Milton State Park is an 82-acre island on the West Branch Susquehanna River, between the boroughs of Milton and West Milton. The northern half of the park has day use facilities and the southern half remains in a wooded state for hiking and nature study.
The park is open from dawn to dusk, year-round.
(Note: Many places fill to capacity on busy, nice weather days, especially holiday weekends. Please call ahead or visit the official website to get the most up-to-date information before visiting.)
There are no fees associated with Milton State Park.
Picnicking: There are picnic tables, drinking water, charcoal grills and restrooms.
Recreation Fields: Soccer fields are popular attractions for local clubs and the public.

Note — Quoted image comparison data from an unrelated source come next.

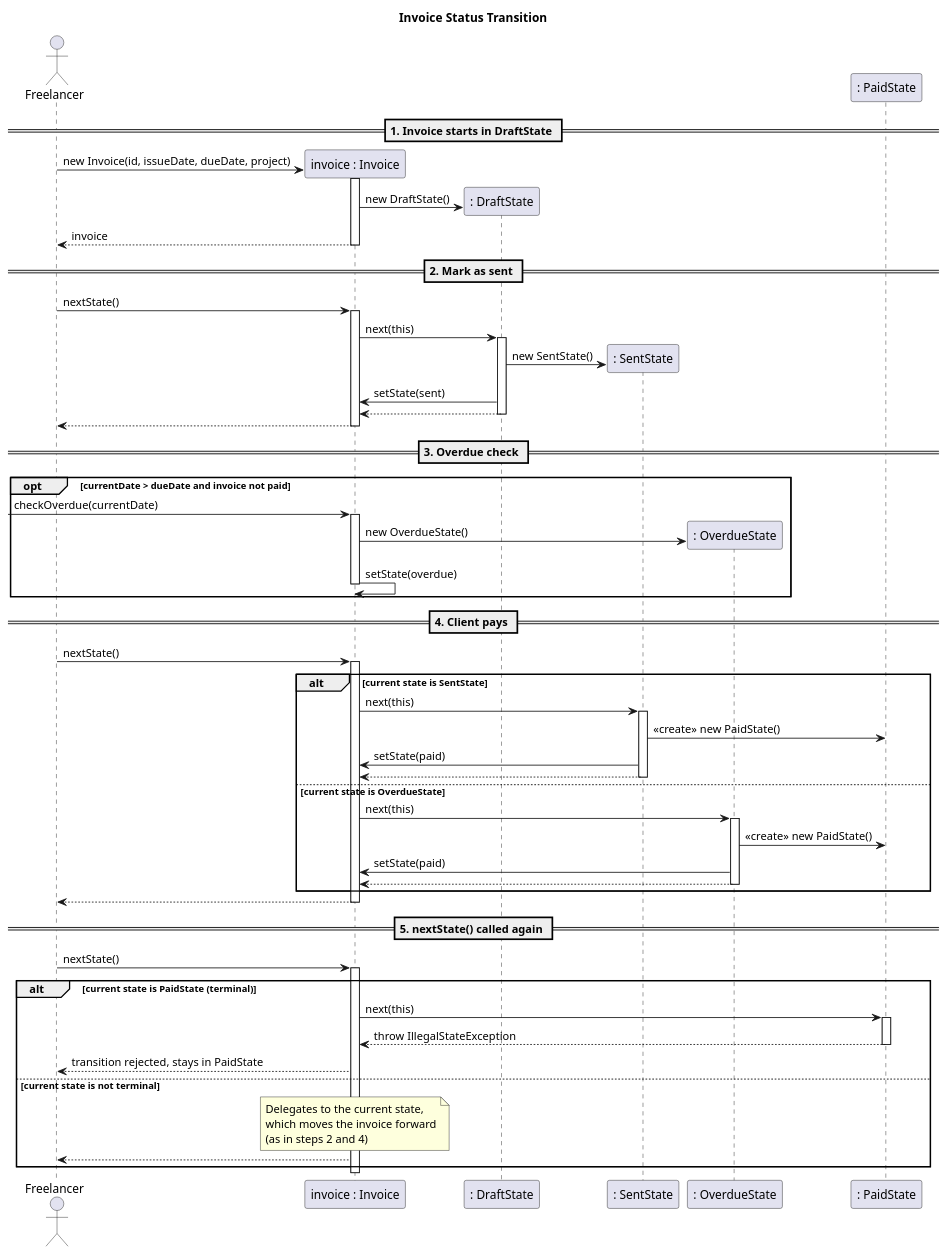
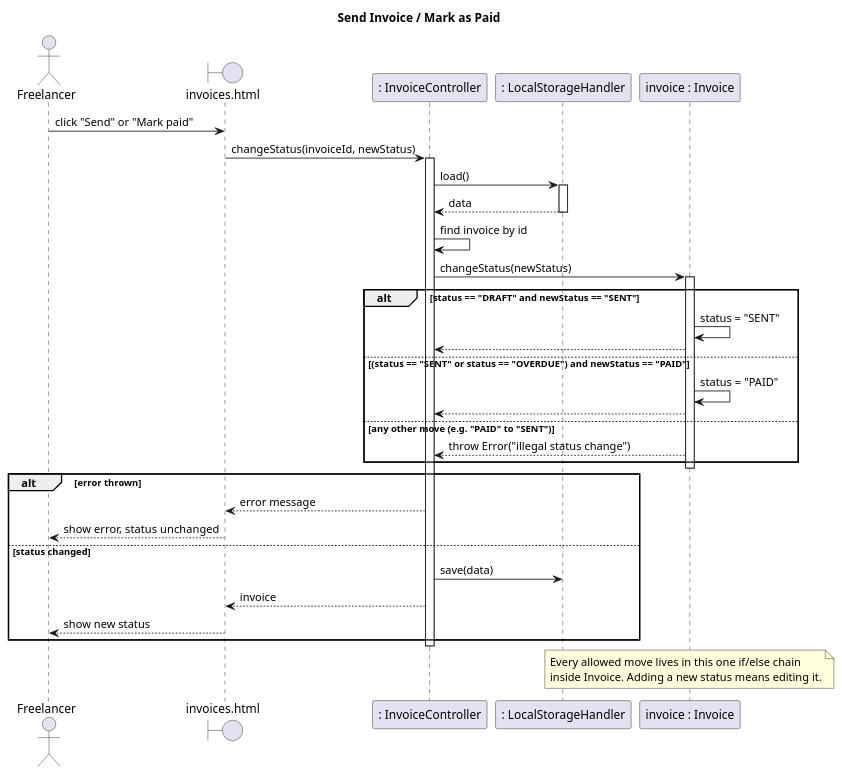
The diagram in diagrams/sequence-state-transition.puml (vguri/freelance-invoice-tracker), drawn with PlantUML before and after one commit. The commit also changed 3 other files, not shown here.

Commit message:
Add overdue sequence diagram and update state transition diagram

```diff
--- a/diagrams/sequence-state-transition.puml
+++ b/diagrams/sequence-state-transition.puml
@@ -1,83 +1,47 @@
 @startuml sequence-state-transition
-title Invoice Status Transition
+title Send Invoice / Mark as Paid
 
 actor Freelancer
+boundary "invoices.html" as page
+participant ": InvoiceController" as ic
+participant ": LocalStorageHandler" as store
 participant "invoice : Invoice" as inv
-participant ": DraftState" as draft
-participant ": SentState" as sent
-participant ": OverdueState" as overdue
-participant ": PaidState" as paid
 
-== 1. Invoice starts in DraftState ==
-create inv
-Freelancer -> inv : new Invoice(id, issueDate, dueDate, project)
+Freelancer -> page : click "Send" or "Mark paid"
+page -> ic : changeStatus(invoiceId, newStatus)
+activate ic
+ic -> store : load()
+activate store
+store --> ic : data
+deactivate store
+ic -> ic : find invoice by id
+
+ic -> inv : changeStatus(newStatus)
 activate inv
-create draft
-inv -> draft : new DraftState()
-inv --> Freelancer : invoice
-deactivate inv
-
-== 2. Mark as sent ==
-Freelancer -> inv : nextState()
-activate inv
-inv -> draft : next(this)
-activate draft
-create sent
-draft -> sent : new SentState()
-draft -> inv : setState(sent)
-draft --> inv
-deactivate draft
-inv --> Freelancer
-deactivate inv
-
-== 3. Overdue check ==
-opt currentDate > dueDate and invoice not paid
-  [-> inv : checkOverdue(currentDate)
-  activate inv
-  create overdue
-  inv -> overdue : new OverdueState()
-  inv -> inv : setState(overdue)
-  deactivate inv
-end
-
-== 4. Client pays ==
-Freelancer -> inv : nextState()
-activate inv
-alt current state is SentState
-  inv -> sent : next(this)
-  activate sent
-  sent -> paid : <<create>> new PaidState()
-  sent -> inv : setState(paid)
-  sent --> inv
-  deactivate sent
-else current state is OverdueState
-  inv -> overdue : next(this)
-  activate overdue
-  overdue -> paid : <<create>> new PaidState()
-  overdue -> inv : setState(paid)
-  overdue --> inv
-  deactivate overdue
-end
-inv --> Freelancer
-deactivate inv
-
-== 5. nextState() called again ==
-Freelancer -> inv : nextState()
-activate inv
-alt current state is PaidState (terminal)
-  inv -> paid : next(this)
-  activate paid
-  paid --> inv : throw IllegalStateException
-  deactivate paid
-  inv --> Freelancer : transition rejected, stays in PaidState
-else current state is not terminal
-  note over inv
-    Delegates to the current state,
-    which moves the invoice forward
-    (as in steps 2 and 4)
-  end note
-  inv --> Freelancer
+alt status == "DRAFT" and newStatus == "SENT"
+  inv -> inv : status = "SENT"
+  inv --> ic
+else (status == "SENT" or status == "OVERDUE") and newStatus == "PAID"
+  inv -> inv : status = "PAID"
+  inv --> ic
+else any other move (e.g. "PAID" to "SENT")
+  inv --> ic : throw Error("illegal status change")
 end
 deactivate inv
 
+alt error thrown
+  ic --> page : error message
+  page --> Freelancer : show error, status unchanged
+else status changed
+  ic -> store : save(data)
+  ic --> page : invoice
+  page --> Freelancer : show new status
+end
+deactivate ic
+
+note over inv
+  Every allowed move lives in this one if/else chain
+  inside Invoice. Adding a new status means editing it.
+end note
+
 @enduml
```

Boating: unlimited hp motors permitted. A boat launch is on the east side of the island. River elevations vary with the seasons and generally are not deep enough for large watercraft.
Complete information on boating rules and regulations in Pennsylvania is available from the Pennsylvania Fish and Boat Commission Web site.
Fishing: The Susquehanna River has warm water and cold water fishing. Common species are smallmouth bass, panfish and catfish. Complete information on fishing rules and regulations in Pennsylvania is available from the Pennsylvania Fish and Boat Commission Web site.
Hiking: 3.5 miles of trails explore the riverine habitats of the south side of the river island.
In 1762, Marcus Huling Jr. claimed the big island, which eventually came to be called Montgomery Island. Within a decade, he planted an apple orchard. At this time, this part of the state was claimed by Pennsylvania and Connecticut.
Eventually the land came to be controlled by the Straub Brothers, who in 1824 built a dam across part of the river and erected a sawmill and gristmill. The brothers won the contract to build a bridge across the river between the three islands.
The mills eventually became unprofitable and the island was only used as farmland. Floods continually washed away parts of the bridge, which were rebuilt. By the early 1900s, farming ceased and there were now two islands, one of the smaller islands having joined the big island, making it even larger.
The island was subdivided to many owners and part became athletic fields. The Milton Rotary Club worked to consolidate the deeds to one title for Milton Borough, who then transferred the title to the Commonwealth of Pennsylvania in 1966.
The floodwaters of Hurricane Agnes completely covered the island in 1972. Federal relief money helped rebuild the facilities. In 1987, PA 624 was relocated across the island, providing a new boat launch and transferring the final piece of property to state park control.